Camera trap image of a common duiker in Faro National Park

Red-flanked duiker (Cephalophus rufilatus)

Cephalophus rufilatus is a forest duiker, easily distinguished from the common duiker by the stroke of white hair on its spine and a rich, russet coat. It is also different in build, with shorter legs and a curving back, making it one of the smallest antelope species. However, it has the largest preorbital scent glands of all forest duikers, appearing as a characteristic dark slit under the eye.

There are over 15 different types of forest duiker, found in various landscapes across the continent. As their name suggests, they have a preference for dense forests in lowland and montane regions. The red-flanked duiker is the only species of forest duiker that has adapted to savanna conditions. These duikers thrive in open woodlands near forests (so they can hide) and near a water source, typically rivers. Cephalophus rufilatus is native to many countries in West and Central Africa; they can be found all the way from Senegal to Uganda and South Sudan. Some scientists have delineated the boundary of the western and eastern populations as the Chari River flowing through Cameroon from the Republic of Congo to Lake Chad.

Camera trap image of red-flanked duikers in Faro National Park

Camera trap image of red-flanked duikers browsing in Faro National Park

Faro National Park is also home to many more unique wildlife species in addition to these fascinating antelopes. Big cats such as the lion and leopard are also found in the protected area, which is known for the hippos on Faro River as well as elephants, black rhinos, and the African forest buffalo.

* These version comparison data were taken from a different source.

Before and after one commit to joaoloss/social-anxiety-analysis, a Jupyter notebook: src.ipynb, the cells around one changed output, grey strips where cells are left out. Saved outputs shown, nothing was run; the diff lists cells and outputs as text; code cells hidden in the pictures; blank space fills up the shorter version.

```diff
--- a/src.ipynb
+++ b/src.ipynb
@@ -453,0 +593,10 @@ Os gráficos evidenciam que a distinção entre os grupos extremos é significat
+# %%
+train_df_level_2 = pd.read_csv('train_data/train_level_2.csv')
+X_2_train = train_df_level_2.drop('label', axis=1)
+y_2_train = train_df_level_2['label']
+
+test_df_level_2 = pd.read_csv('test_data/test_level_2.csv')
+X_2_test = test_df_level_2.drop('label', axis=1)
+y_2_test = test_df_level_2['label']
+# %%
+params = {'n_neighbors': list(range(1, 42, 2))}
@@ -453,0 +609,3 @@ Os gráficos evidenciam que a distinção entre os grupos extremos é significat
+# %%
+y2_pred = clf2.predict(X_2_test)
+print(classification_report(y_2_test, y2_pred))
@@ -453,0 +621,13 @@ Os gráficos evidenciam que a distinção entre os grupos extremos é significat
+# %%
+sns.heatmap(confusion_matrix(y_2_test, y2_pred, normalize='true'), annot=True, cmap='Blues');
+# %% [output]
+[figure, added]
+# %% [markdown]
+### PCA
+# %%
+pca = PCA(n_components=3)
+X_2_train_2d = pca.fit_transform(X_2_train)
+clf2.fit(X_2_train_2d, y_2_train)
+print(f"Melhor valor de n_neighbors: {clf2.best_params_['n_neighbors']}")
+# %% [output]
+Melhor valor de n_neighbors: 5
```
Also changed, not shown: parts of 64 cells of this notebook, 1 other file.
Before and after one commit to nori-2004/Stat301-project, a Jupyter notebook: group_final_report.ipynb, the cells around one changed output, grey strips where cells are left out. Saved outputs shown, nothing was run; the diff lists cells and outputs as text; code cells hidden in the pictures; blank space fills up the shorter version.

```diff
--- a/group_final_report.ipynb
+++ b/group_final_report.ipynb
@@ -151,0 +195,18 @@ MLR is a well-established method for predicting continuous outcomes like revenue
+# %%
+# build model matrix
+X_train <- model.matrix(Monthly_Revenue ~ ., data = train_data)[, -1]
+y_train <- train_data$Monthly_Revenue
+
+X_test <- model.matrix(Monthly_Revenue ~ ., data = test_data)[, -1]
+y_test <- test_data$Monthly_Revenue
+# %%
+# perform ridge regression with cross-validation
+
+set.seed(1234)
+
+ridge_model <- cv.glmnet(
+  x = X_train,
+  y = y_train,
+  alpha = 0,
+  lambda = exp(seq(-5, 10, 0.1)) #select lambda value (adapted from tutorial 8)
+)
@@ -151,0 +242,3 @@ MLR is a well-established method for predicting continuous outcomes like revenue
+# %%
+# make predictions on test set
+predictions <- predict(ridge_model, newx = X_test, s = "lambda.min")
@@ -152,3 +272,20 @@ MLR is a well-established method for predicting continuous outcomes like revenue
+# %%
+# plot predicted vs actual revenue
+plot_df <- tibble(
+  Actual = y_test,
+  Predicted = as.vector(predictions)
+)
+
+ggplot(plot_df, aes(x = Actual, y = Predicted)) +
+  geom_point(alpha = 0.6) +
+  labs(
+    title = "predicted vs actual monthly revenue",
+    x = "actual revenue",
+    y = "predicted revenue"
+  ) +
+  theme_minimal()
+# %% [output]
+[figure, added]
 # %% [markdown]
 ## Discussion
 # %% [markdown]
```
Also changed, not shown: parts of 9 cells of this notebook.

> Subscribe to the AWF newsletter to see camera trap images of the Big Five wildlife species found in Faro National Park